This isn't necessarily a bad thing since many of these programs are professional and make sure you have a positive and sustainable experience. However, one way of reducing costs is to look into smaller provider programs -- not just the big "household names" among volunteer abroad providers. For example, Sudan Volunteer Programme and African Impact.
In general, these providers have less overhead and have found support in other ways. You won't be volunteering for free per-say (and in any case, you'll always have those general travel and life expenses to cover), but you will have found a way to be thrifty about finding a volunteer placement in Africa.
Volunteer Through a Large Volunteer Organization
If you are serious about volunteering and looking for a long-term experience abroad, then you may want to consider going abroad through one of the not-for-profit organizations that focus on placing skilled volunteers abroad. For example, , and (for 25+).
For those that hold specific, technical skills, you'll also be able to consider , , or -- an organization that gives free surgeries to individuals (usually just children) with cleft lips and palettes in developing countries worldwide. There are also various independent schools that are seeking trained education professionals and are able to provide a small stipend in exchange for your work.
Do keep in mind that they have a more intensive application process and only take a select number of volunteers. In most cases they will cover the cost of living, flights, insurance, and provide a stipend. You may not be able to choose exactly where you are sent but you can give preference.
Find a Project Independently
If you've been paying attention so far, you've likely figured out that if you take out the provider program you can reduce the amount of money you will spend. This means, you'll be doing a lot more work actually tracking down and contacting organizations in your country of interest in need of volunteers.
On the one hand, it will allow you to find out more specifically about the programs they run and determine more quickly if it would be a good fit. You'll have more control of what sort of work you'll be doing and where you'll be living. For smaller organizations, this will allow you to get quite a well-rounded, hands-on experience. You also can make sure they are the kind of sustainable, responsible organization that you want to be a part of.
A few sites that post free volunteer opportunities as they come up, so they are worth checking frequently as you are research options. You'll want to look into , , , and as a good place to start.
Beyond that, tap in to your networks. If you know someone, or a know someone who knows someone, who is working in any capacity abroad in Africa, ask them for advice. Considering the nature of expat-dom in Africa (small, tight-knit communities of expats -- many of whom are working in development), chances are they'll have heard of an organization who's in need of volunteers or who may be willing to make the space for you to help out.

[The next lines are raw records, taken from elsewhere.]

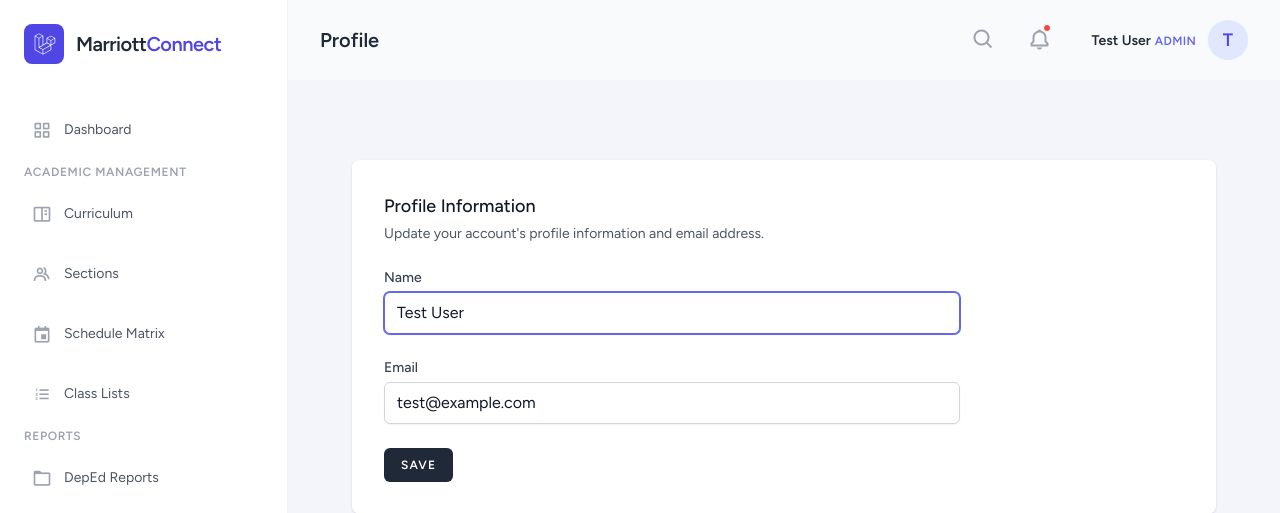
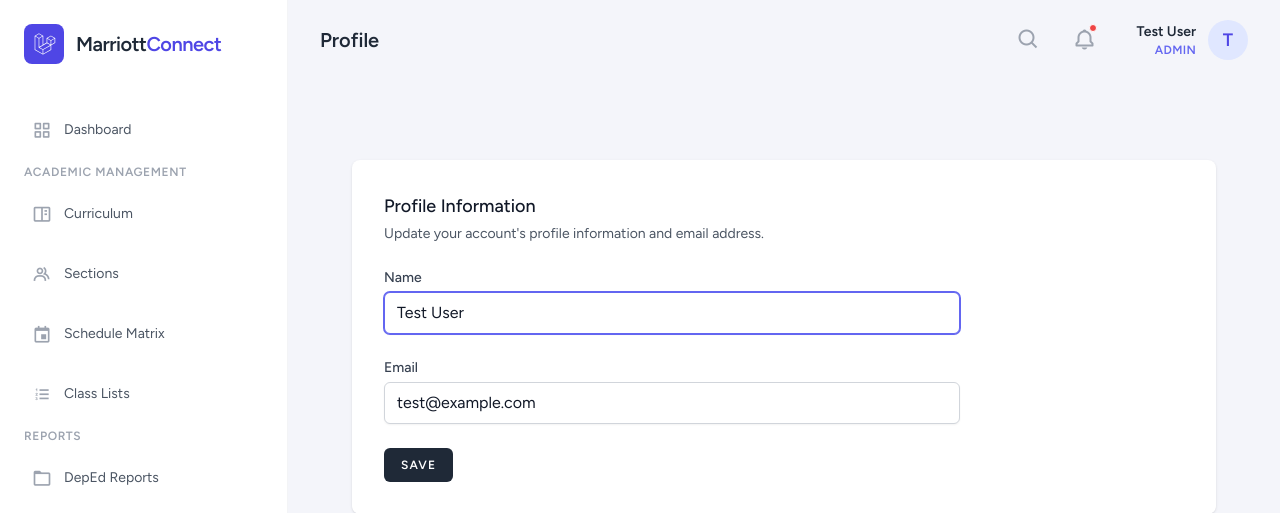
Before and after one commit to cy3nc3/marriott-connect, a Laravel app: page /profile in a window 1280 px wide. Shown: the top 513 px of the page. Run offline with Laravel 12, Linux system fonts and the light colour scheme; a user stored in the database is signed in; data comes from the database, SQL or seed files in the repository; style sheets or scripts are compiled from the project's sources; some libraries are stand-ins or nearby versions.

Commit message:
Fix layout: sync header background and stack user profile info
- Updated `resources/views/layouts/app.blade.php`:
    - Moved background color classes from `<main>` to the parent wrapper `<div>` to ensure the transparent header shares the same background as the content, creating a seamless visual experience.
    - Changed the User Profile container from `hidden sm:block` to `hidden sm:flex` to allow the internal `flex-col` layout to function correctly on larger screens, ensuring the user's name is stacked above their role.

Co-authored-by: cy3nc3 <104777469+cy3nc3@users.noreply.github.com>

```diff
--- a/resources/views/layouts/app.blade.php
+++ b/resources/views/layouts/app.blade.php
@@ -39,7 +39,7 @@
             </aside>
 
             <!-- Main Content -->
-            <div class="flex-1 flex flex-col overflow-hidden print:block print:overflow-visible print:h-auto">
+            <div class="flex-1 flex flex-col overflow-hidden bg-[#F4F5FA] dark:bg-gray-900 transition-colors duration-300 print:block print:overflow-visible print:h-auto">
                 <!-- Top Header -->
                 <header class="bg-transparent h-20 flex items-center justify-between px-8 z-10 print:hidden transition-colors duration-300">
                     <div class="flex items-center">
@@ -63,7 +63,7 @@
 
                         <!-- User Profile -->
                         <div class="flex items-center space-x-3 pl-4">
-                             <div class="flex flex-col text-right hidden sm:block">
+                             <div class="flex flex-col text-right hidden sm:flex">
                                 <span class="text-sm font-semibold text-gray-800 dark:text-white">{{ Auth::user()->name ?? 'User' }}</span>
                                 <span class="text-xs text-indigo-500 dark:text-indigo-400 uppercase tracking-wide font-bold">{{ $role }}</span>
                              </div>
@@ -75,7 +75,7 @@
                 </header>
 
                 <!-- Scrollable Content -->
-                <main class="flex-1 overflow-x-hidden overflow-y-auto bg-[#F4F5FA] dark:bg-gray-900 p-8 print:block print:overflow-visible print:p-0 print:bg-white print:h-auto transition-colors duration-300">
+                <main class="flex-1 overflow-x-hidden overflow-y-auto p-8 print:block print:overflow-visible print:p-0 print:bg-white print:h-auto transition-colors duration-300">
                     {{ $slot }}
                 </main>
             </div>
```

However, if you do choose this route, keep in mind that when you lose the perks of having a provider program, you have to step up your own game. Not only will you need to have your travel insurance and air travel set up, but also airport transport, accommodations and general orientation of your new home. No reason why this can't be done, but do your research ahead of time and be willing to ask a friendly face in your host country for some guidance!

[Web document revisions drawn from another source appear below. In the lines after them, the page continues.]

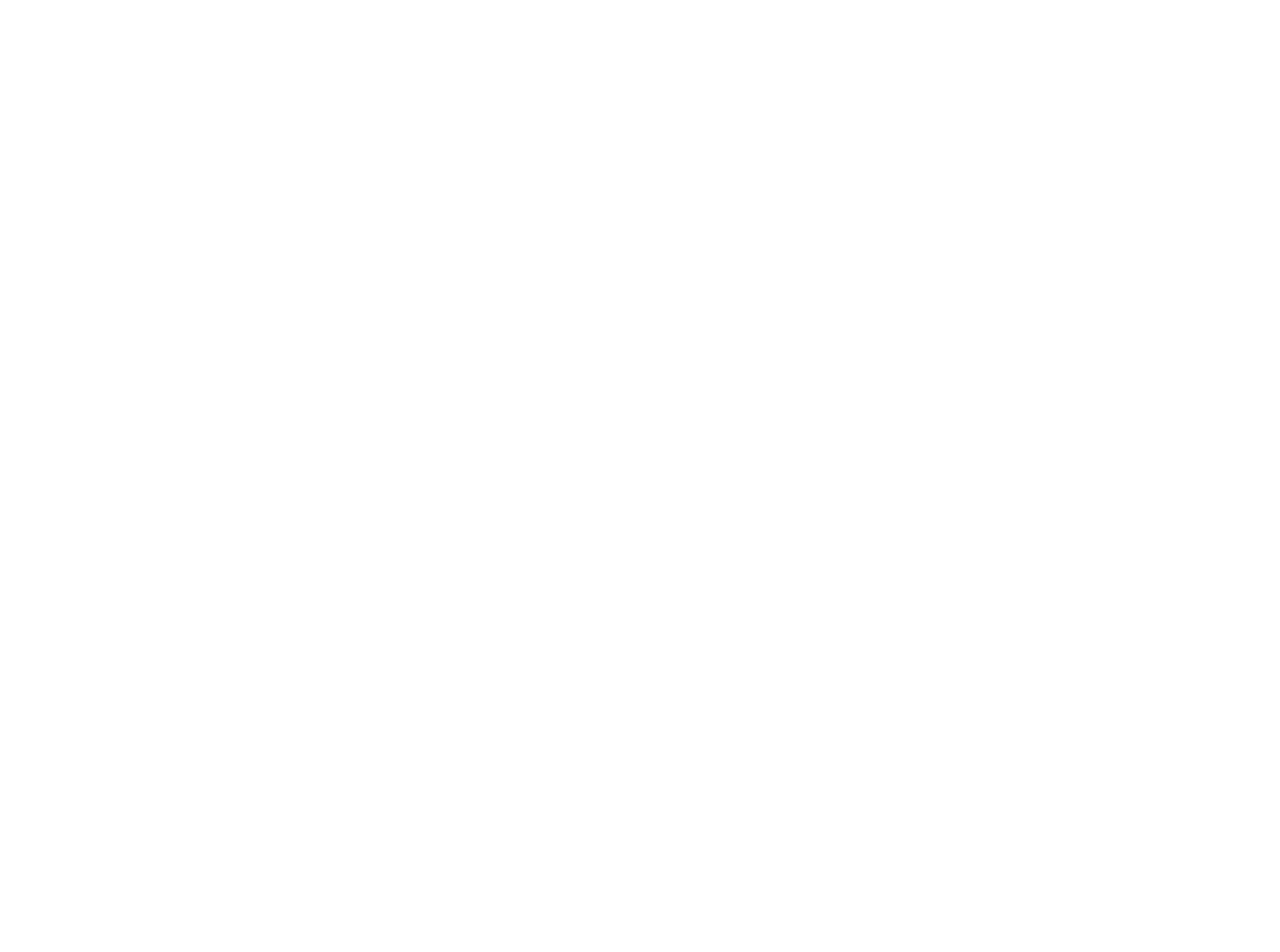
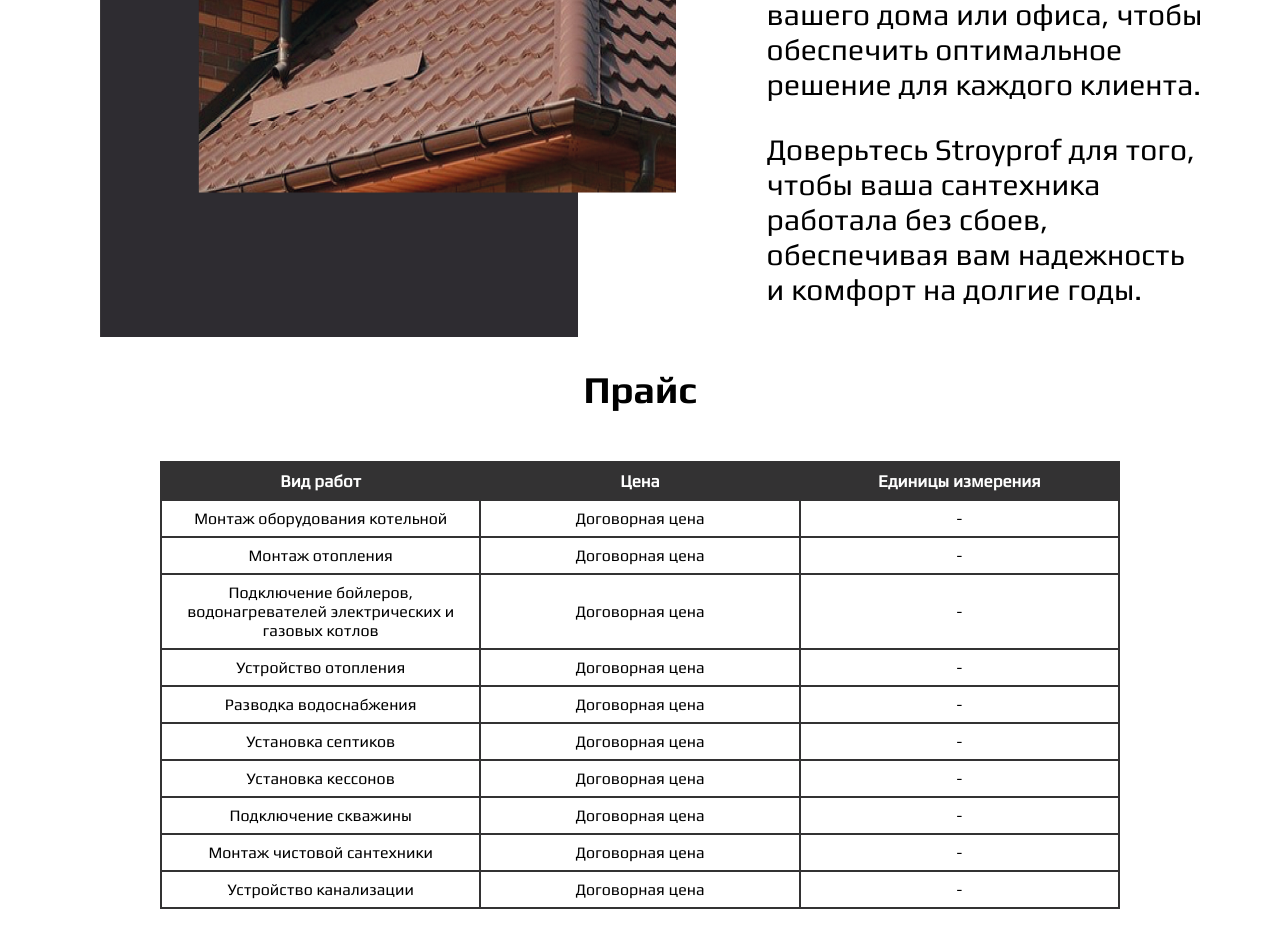
Before and after one commit to Vicatoriya/stroyprof, a React (Create React App) app: page /plumbing in a window 1280 px wide. Before the commit this address had no page. Shown: the part 640-1592 px from the top of the page. Before the commit the page ends 800 px from the top, so only its background shows below. Built offline with nearby package versions, Linux system fonts and the light colour scheme.

Commit message:
+plumbing

```diff
--- /dev/null
+++ b/public/Santex_Array.json
@@ -0,0 +1,57 @@
+[
+  {
+    "prices":
+    [
+      {
+        "name": "Монтаж оборудования котельной",
+        "cost": "Договорная цена",
+        "metrics": "-"
+      },
+      {
+        "name": "Монтаж отопления",
+        "cost": "Договорная цена",
+        "metrics": "-"
+      },
+      {
+        "name": "Подключение бойлеров, водонагревателей электрических и газовых котлов",
+        "cost": "Договорная цена",
+        "metrics": "-"
+      },
+      {
+        "name": "Устройство отопления",
+        "cost": "Договорная цена",
+        "metrics": "-"
+      },
+      {
+        "name": "Разводка водоснабжения",
+        "cost": "Договорная цена",
+        "metrics": "-"
+      },
+      {
+        "name": "Установка септиков",
+        "cost": "Договорная цена",
+        "metrics": "-"
+      },
+      {
+        "name": "Установка кессонов",
+        "cost": "Договорная цена",
+        "metrics": "-"
+      },
+      {
+        "name": "Подключение скважины",
+        "cost": "Договорная цена",
+        "metrics": "-"
+      },
+      {
+        "name": "Монтаж чистовой сантехники",
+        "cost": "Договорная цена",
+        "metrics": "-"
+      },
+      {
+        "name": "Устройство канализации",
+        "cost": "Договорная цена",
+        "metrics": "-"
+      }
+    ]
+  }
+]
--- /dev/null
+++ b/public/frstsectSantex.json
@@ -0,0 +1,8 @@
+[
+  {
+    "title": "Сантехника",
+    "frst": "Сантехника – это сердце вашего дома, обеспечивающее комфорт и уют вашей жизни. Мы предлагаем полный спектр услуг по установке, ремонту и обслуживанию сантехнических систем.",
+    "sec": "Мы учитываем индивидуальные особенности вашего дома или офиса, чтобы обеспечить оптимальное решение для каждого клиента.",
+    "thr": "Доверьтесь Stroyprof для того, чтобы ваша сантехника работала без сбоев, обеспечивая вам надежность и комфорт на долгие годы."
+  }
+]
--- a/src/App.js
+++ b/src/App.js
@@ -9,6 +9,7 @@
 import Electrics from "./Pages/Electrics";
 import WoodHouse from "./Pages/WoodHouse";
 import "./Pages/Remont.css";
+import Santex from "./Pages/santex";
 export default function App() {
     return (
         <Router>
@@ -20,7 +21,8 @@
                 <Route path="/steam_rooms" element={<OtdelkaParilok/>} />
                 <Route path="/roof_repair" element={<RemontKrovli/>} />
                 <Route path="/wood_houses" element={<WoodHouse/>} />
-                <Route path="/Electrics" element={<Electrics/>} />
+                <Route path="/electrics" element={<Electrics/>} />
+                <Route path="/plumbing" element={<Santex/>} />
             </Routes>
         </Router>
     );
--- a/src/Components/Additional_Pager/Vid_krovli/Vid_Krovli.css
+++ b/src/Components/Additional_Pager/Vid_krovli/Vid_Krovli.css
@@ -29,7 +29,7 @@
 }
 @media screen and (max-width: 800px){
     .unit{
-        width: 800px;
+        width: auto;
         margin-left: 20px;
         display: flex;
         flex-direction: column;
--- /dev/null
+++ b/src/Pages/santex.js
@@ -0,0 +1,59 @@
+import React, {useEffect, useState} from "react";
+import Header from "../Components/Header/Header";
+import Navigation from "../Components/Navigation/Navigation";
+import First_section from "../Components/First_section/First_section";
+import Footer from "../Components/Footer/Footer";
+import Price from "../Components/Additional_Pager/Price/Price";
+
+export default function Santex(){
+
+    const [PriceData,setPriceData] = useState([]);
+    useEffect(()=>{
+        const fetchData = async()=>{
+            try{
+                const response = await fetch('Santex_Array.json');
+                if(!response.ok){
+                    throw new Error('Ошибка при загрузке файла');
+                }
+                const jsonData = await response.json();
+                const extractedData = jsonData[0].prices.map(price=>({
+                    name: price.name,
+                    cost: price.cost,
+                    metrics: price.metrics
+                }));
+                setPriceData(extractedData);
+            }catch (error){
+                console.error('ошибка при загрузке и обработке данных', error);
+            }
+        }
+        fetchData();
+    },[]);
+
+    const [frstData, setData] = useState([]);
+
+    useEffect(() => {
+        const fetchData = async () => {
+            try {
+                const response = await fetch('frstsectSantex.json');
+                if (!response.ok) {
+                    throw new Error('Ошибка при загрузке файла');
+                }
+                const jsonData = await response.json();
+                setData(jsonData[0]);
+            } catch (error) {
+                console.error('ошибка при загрузке и обработке данных', error);
+            }
+        };
+
+        fetchData();
+    }, []);
+    return(
+        <>
+            <Header/>
+            <Navigation/>
+            <First_section data={frstData}/>
+            <Price PriceData={PriceData}/>
+            <Footer/>
+        </>
+    );
+}
```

Example Low Cost Programs
There are also quite a few low cost options in Africa that are worth looking into. These programs are fairly small, local organizations often run by locals looking to improve their communities. Below are a list of just a few, but there are many more on Go Overseas!
If you want to volunteer for free, take your time to look into your options. With some planning in advance and willingness to be flexible, you can save money and donate your time and skills to a community in need. Ready, set, go abroad!